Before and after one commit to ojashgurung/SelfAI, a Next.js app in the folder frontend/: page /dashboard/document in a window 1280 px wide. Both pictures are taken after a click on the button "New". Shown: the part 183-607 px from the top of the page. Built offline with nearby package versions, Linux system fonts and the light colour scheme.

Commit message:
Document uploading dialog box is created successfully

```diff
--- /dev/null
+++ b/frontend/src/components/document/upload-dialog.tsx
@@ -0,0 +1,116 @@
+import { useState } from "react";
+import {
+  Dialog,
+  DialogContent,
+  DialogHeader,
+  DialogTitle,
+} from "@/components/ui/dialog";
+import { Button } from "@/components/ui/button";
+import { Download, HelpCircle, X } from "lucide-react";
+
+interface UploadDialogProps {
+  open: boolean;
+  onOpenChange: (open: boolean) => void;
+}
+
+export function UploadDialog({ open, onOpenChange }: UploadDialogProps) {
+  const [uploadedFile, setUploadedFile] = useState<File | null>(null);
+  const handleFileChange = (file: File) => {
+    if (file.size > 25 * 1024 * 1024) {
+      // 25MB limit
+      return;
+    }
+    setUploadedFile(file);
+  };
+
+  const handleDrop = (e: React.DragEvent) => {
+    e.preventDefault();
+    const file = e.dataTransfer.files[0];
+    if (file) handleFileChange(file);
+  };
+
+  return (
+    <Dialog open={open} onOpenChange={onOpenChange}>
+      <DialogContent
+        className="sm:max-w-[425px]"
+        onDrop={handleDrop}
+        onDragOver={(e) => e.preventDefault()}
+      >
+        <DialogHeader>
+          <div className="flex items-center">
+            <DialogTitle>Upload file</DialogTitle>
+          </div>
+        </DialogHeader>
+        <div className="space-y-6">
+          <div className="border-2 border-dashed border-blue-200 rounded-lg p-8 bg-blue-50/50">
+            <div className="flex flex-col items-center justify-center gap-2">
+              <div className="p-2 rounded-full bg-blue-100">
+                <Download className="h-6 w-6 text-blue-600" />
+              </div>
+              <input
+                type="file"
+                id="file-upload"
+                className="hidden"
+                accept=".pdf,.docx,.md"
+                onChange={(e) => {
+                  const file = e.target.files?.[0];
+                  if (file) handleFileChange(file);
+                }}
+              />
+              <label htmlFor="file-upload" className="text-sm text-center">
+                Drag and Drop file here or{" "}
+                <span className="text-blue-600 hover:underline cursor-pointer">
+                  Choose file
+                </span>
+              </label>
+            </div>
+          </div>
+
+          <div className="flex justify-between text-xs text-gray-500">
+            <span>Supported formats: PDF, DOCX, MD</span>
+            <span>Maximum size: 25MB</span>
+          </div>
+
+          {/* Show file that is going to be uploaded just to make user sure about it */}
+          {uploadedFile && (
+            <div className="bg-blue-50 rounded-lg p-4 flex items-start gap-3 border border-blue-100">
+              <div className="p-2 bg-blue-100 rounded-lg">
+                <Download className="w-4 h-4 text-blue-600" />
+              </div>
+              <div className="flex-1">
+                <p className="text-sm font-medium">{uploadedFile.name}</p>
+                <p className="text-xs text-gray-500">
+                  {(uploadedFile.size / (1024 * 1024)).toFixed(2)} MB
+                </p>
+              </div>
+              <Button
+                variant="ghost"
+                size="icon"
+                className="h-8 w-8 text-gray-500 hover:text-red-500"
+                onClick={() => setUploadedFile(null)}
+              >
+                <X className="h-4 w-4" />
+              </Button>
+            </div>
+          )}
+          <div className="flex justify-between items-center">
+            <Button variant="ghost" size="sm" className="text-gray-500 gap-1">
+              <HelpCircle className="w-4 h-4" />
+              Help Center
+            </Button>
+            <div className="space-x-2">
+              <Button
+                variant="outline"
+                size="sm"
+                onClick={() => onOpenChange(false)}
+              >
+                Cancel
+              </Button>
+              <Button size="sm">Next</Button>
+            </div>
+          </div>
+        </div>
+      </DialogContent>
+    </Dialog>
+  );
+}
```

+-------+

▶ [Work instructions]: Pull every line containing the word "border" out of the material and copy it.

▶ [Answer box]:
+          <div className="border-2 border-dashed border-blue-200 rounded-lg p-8 bg-blue-50/50">
+            <div className="bg-blue-50 rounded-lg p-4 flex items-start gap-3 border border-blue-100">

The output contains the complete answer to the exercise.